Sleep-Related Eating Disorder: Causes, Treatment, and More
Sleep-related eating disorder (SRED) is a parasomnia that links eating disorders to partial arousal during the transition between wakefulness and non-rapid eye movement (NREM) sleep. It is characterized by dysfunctional eating and drinking upon partial arousal from a stage of NREM sleep (also known as slow-wave sleep). As a form of sleepwalking, it entails partial or complete amnesia of the event. According to one study, the estimated prevalence of SRED was nearly 5% in the general population. The disorder is more common than generally recognized, and we can agree it requires more public awareness.
This type of connection between two entirely different disorders presents a rather complex pattern of cause and effect. To understand it better, let’s first look into NREM arousal parasomnias, as sleep-related eating disorder is a variant of them.
NREM Sleep Arousal Disorders among adults
Behaviors classified as non-rapid eye movement sleep arousal disorders typically occur in the first third of the night and they include:
- Confusional arousals
- Sleep terrors
They’re best described as partial or incomplete arousals from deep sleep, where the states of sleep and wakefulness are mixed with one another. That makes the affected person experience episodes during which they are simultaneously partially asleep and partially awake. They are heavily linked to genetics and common among children at various stages of development, with episodes subsiding as a child ages. In most adult cases, a nightmare disorder may develop as a symptom of post-traumatic stress disorder. But otherwise, severe and persistent cases of non-REM sleep arousal disorders occur in significantly lower percentages in the general adult population.

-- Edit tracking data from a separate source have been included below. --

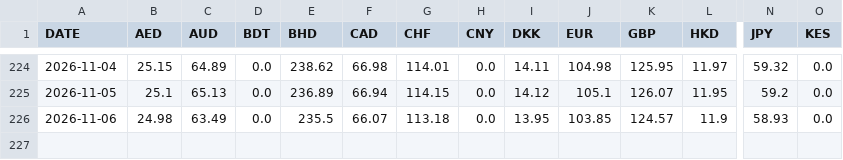
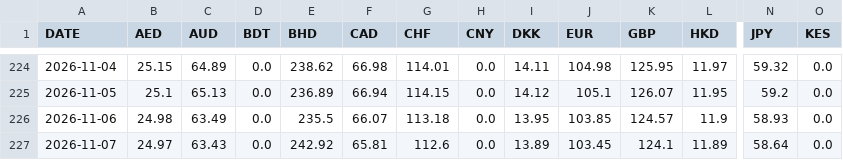
Before and after one commit to manjumeti/schedule-tax-app, a CSV file: scripts/data/2026/sbi_tt_buy_rates.csv, drawn as a sheet; only a part is shown, gaps mark what is left out; rows hold the shown columns only; the diff names each change by its address in the sheet, - before the commit and + after, or states it on an @@ line.

```diff
--- a/scripts/data/2026/sbi_tt_buy_rates.csv
+++ b/scripts/data/2026/sbi_tt_buy_rates.csv
+row 227: 2026-11-07 | 24.97 | 63.43 | 0.0 | 242.92 | 65.81 | 112.6 | 0.0 | 13.89 | 103.45 | 124.1 | 11.89 | 58.64 | 0.0
```
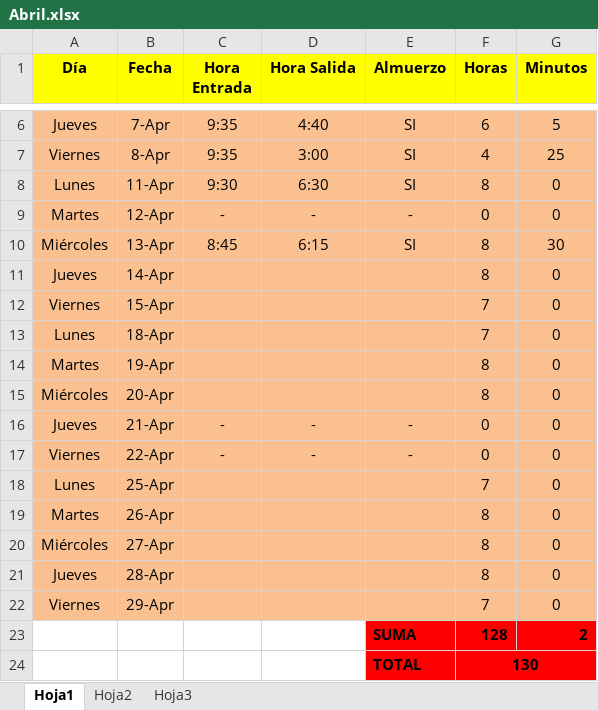
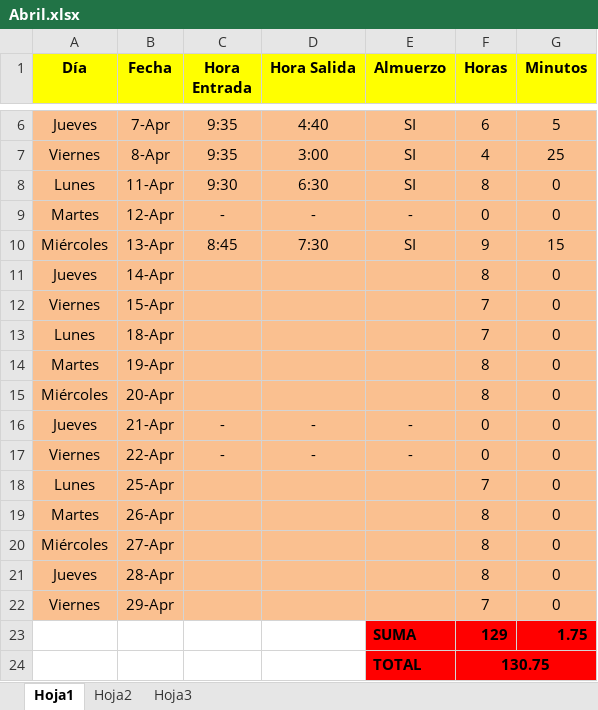
Before and after one commit to DeusDeus/tam-c, an Excel workbook: Horas/Abril.xlsx, sheet Hoja1, drawn as a sheet; only a part is shown, gaps mark what is left out; values as stored, in another font and other column widths than the file's, no borders; removed rows and columns are numbered as before the commit, all else as after; the diff names each change by its address in the sheet, - before the commit and + after, or states it on an @@ line.

```diff
--- a/Horas/Abril.xlsx (sheet Hoja1)
+++ b/Horas/Abril.xlsx (sheet Hoja1)
-D10 (Hora Salida): 6:15
+D10 (Hora Salida): 7:30
-F10 (Horas): 8
+F10 (Horas): 9
-G10 (Minutos): 30
+G10 (Minutos): 15
-row 23:  |  |  |  | SUMA | 128 | 2
-row 24:  |  |  |  | TOTAL | 130
+row 23:  |  |  |  | SUMA | 129 | 1.75
+row 24:  |  |  |  | TOTAL | 130.75
```
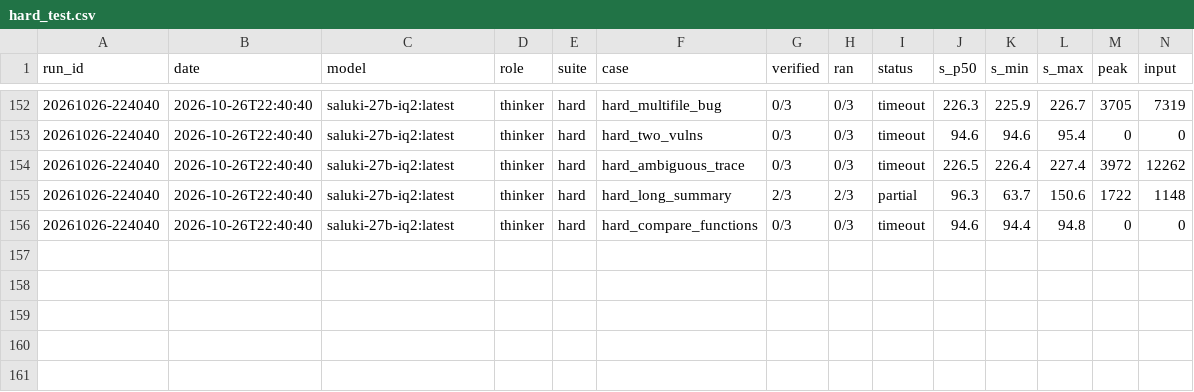
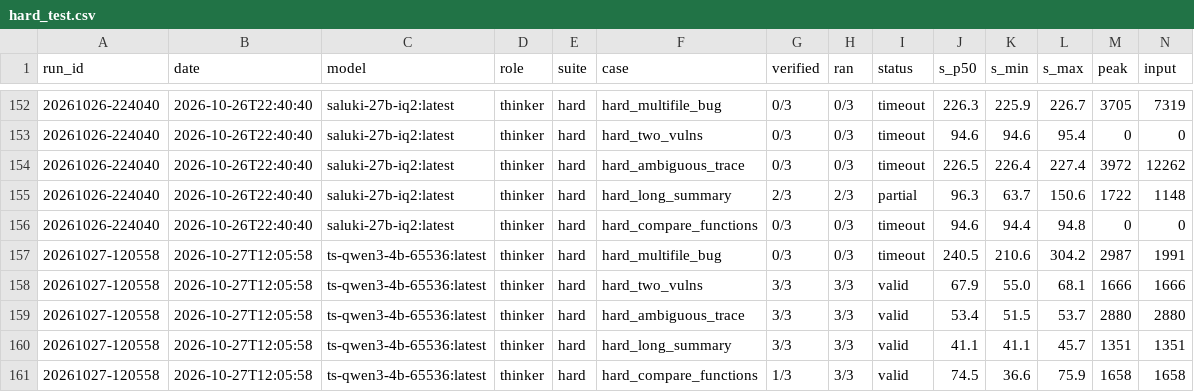
Before and after one commit to maxh8086/tokenfrugal, a CSV file: Benchmark/results/hard_test.csv, drawn as a sheet; only a part is shown, gaps mark what is left out; rows hold the shown columns only; the diff names each change by its address in the sheet, - before the commit and + after, or states it on an @@ line.

```diff
--- a/Benchmark/results/hard_test.csv
+++ b/Benchmark/results/hard_test.csv
+row 157: 20261027-120558 | 2026-10-27T12:05:58 | ts-qwen3-4b-65536:latest | thinker | hard | hard_multifile_bug | 0/3 | 0/3 | timeout | 240.5 | 210.6 | 304.2 | 2987 | 1991
+row 158: 20261027-120558 | 2026-10-27T12:05:58 | ts-qwen3-4b-65536:latest | thinker | hard | hard_two_vulns | 3/3 | 3/3 | valid | 67.9 | 55.0 | 68.1 | 1666 | 1666
+row 159: 20261027-120558 | 2026-10-27T12:05:58 | ts-qwen3-4b-65536:latest | thinker | hard | hard_ambiguous_trace | 3/3 | 3/3 | valid | 53.4 | 51.5 | 53.7 | 2880 | 2880
+row 160: 20261027-120558 | 2026-10-27T12:05:58 | ts-qwen3-4b-65536:latest | thinker | hard | hard_long_summary | 3/3 | 3/3 | valid | 41.1 | 41.1 | 45.7 | 1351 | 1351
+row 161: 20261027-120558 | 2026-10-27T12:05:58 | ts-qwen3-4b-65536:latest | thinker | hard | hard_compare_functions | 1/3 | 3/3 | valid | 74.5 | 36.6 | 75.9 | 1658 | 1658
```
Also changed, not shown: Benchmark/results/benchmark.csv, Benchmark/results/builder.csv, 9 other files.
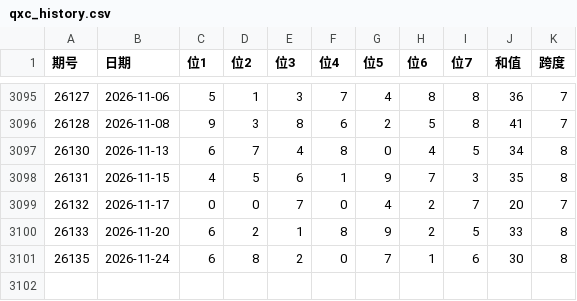
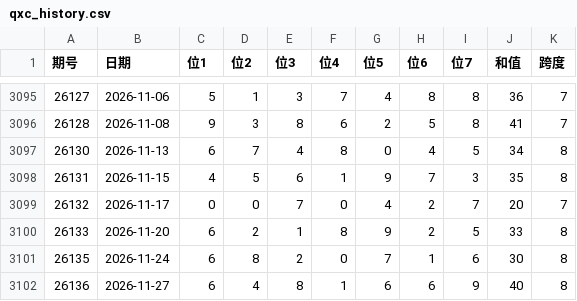
Before and after one commit to Alex92908/tidenow-web, a CSV file: src/data/lottery/qxc_history.csv, drawn as a sheet; only a part is shown, gaps mark what is left out; the diff names each change by its address in the sheet, - before the commit and + after, or states it on an @@ line.

```diff
--- a/src/data/lottery/qxc_history.csv
+++ b/src/data/lottery/qxc_history.csv
+row 3102: 26136 | 2026-11-27 | 6 | 4 | 8 | 1 | 6 | 6 | 9 | 40 | 8
```
Also changed, not shown: src/data/lottery/fc3d_history.csv, src/data/lottery/pl3_history.csv, 3 other files.
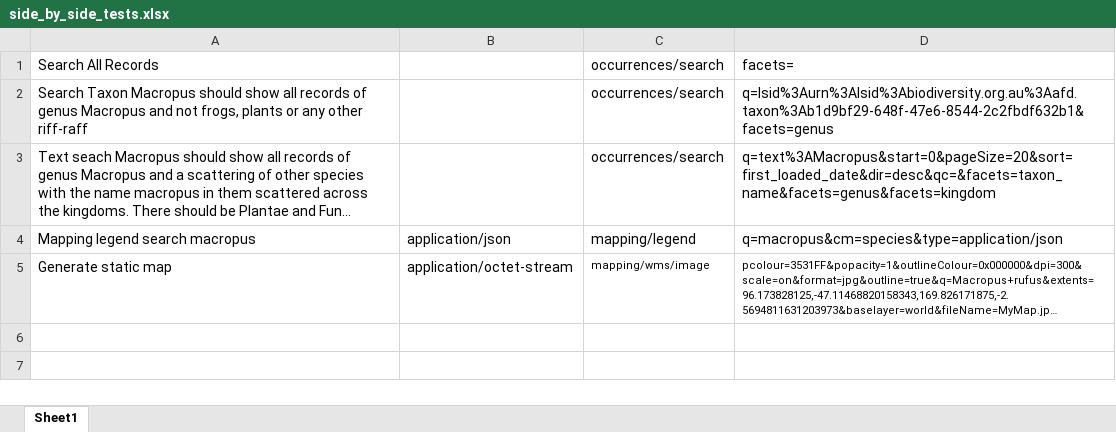
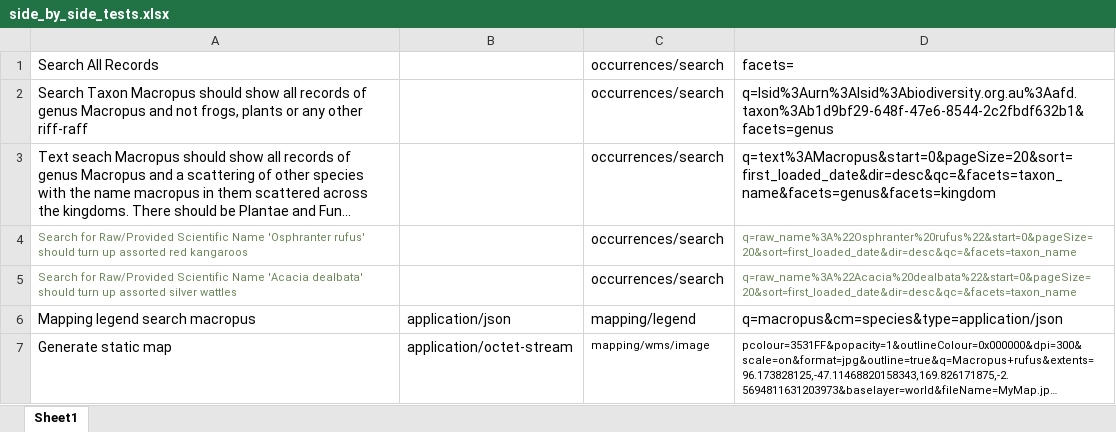
Before and after one commit to AtlasOfLivingAustralia/biocache-tests, an Excel workbook: src/main/resources/side_by_side_tests.xlsx, sheet Sheet1, drawn as a sheet; long unchanged cells end in …; values as stored, in another font and other column widths than the file's, no borders; the diff names each change by its address in the sheet, - before the commit and + after, or states it on an @@ line.

Commit message:
- Adding more tests to sydebyside testing. - Adding hardcoded (but commented) values for easy testing within the IDE

```diff
--- a/src/main/resources/side_by_side_tests.xlsx (sheet Sheet1)
+++ b/src/main/resources/side_by_side_tests.xlsx (sheet Sheet1)
+row 4: Search for Raw/Provided Scientific Name 'Osphranter rufus' should turn up assorted red kangaroos |  | occurrences/search | q=raw_name%3A%22Osphranter%20rufus%22&start=0&pageSize=20&sort=first_loaded_date&dir=desc&qc=&facets=taxon_name
+row 5: Search for Raw/Provided Scientific Name 'Acacia dealbata' should turn up assorted silver wattles |  | occurrences/search | q=raw_name%3A%22Acacia%20dealbata%22&start=0&pageSize=20&sort=first_loaded_date&dir=desc&qc=&facets=taxon_name
```
Also changed, not shown: 1 other file.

Sleepwalking (somnambulism) is reported to be present among 2-3% of the general adult population. It consists of a series of complex behaviors initiated during slow-wave sleep. Sleep-related eating disorder occurs among adults and it features the characteristics of sleepwalking and partial arousals combined with binge eating disorder. During these episodes, individuals consume uncontrollably and in partial wakefulness foods that they would typically not choose under usual circumstances. These are mostly high-calorie foods and even unusual, sloppy combinations of foods, and fruits and vegetables are typically avoided. But oftentimes affected individuals also ingest inedible substances from the kitchen, making this condition even more hazardous.
Causes of SRED
Although the definitive mechanism and causes of SRED are still not known, research points to different contributing factors. Studies have shown a higher frequency of individuals with prior history of sleepwalking being affected by sleep-related eating disorder, although that may not always be the case. There has been no evidence of a hereditary predisposition to developing SRED, but various conditions that disrupt sleep, such as restless leg syndrome or obstructive sleep apnea, are known to be a potential trigger. A stressful lifestyle or experiencing a particularly stressful period can also play a role, as it affects individuals both mentally and physically. The overproduction of cortisol is known to disrupt sleep patterns and often result in craving unhealthy foods and emotional eating.
The most valuable insight we can get on the cause of SRED is its connection to daytime eating disorders. Studies point to nearly 5% of the general population being affected by SRED, but the number rises among eating disorder patients: roughly 9-17% of patients with eating disorders develop SRED. These statistics contribute to the hypothesis that sleep-related eating disorder may be developed as a result of daytime dieting.
Whether suffering from an eating disorder or simply adhering to a strict weight loss regime, it is believed that individuals who restrict their eating during the day or have an unhealthy relationship with food are more vulnerable to binge eating in a state of half-sleep, when they have no control and seek to satisfy suppressed cravings. Although there are male patients, SRED is most prevalent among women between 20 and 40 years of age, which may be a result of the relentless pressure young women experience to maintain a desirable body weight.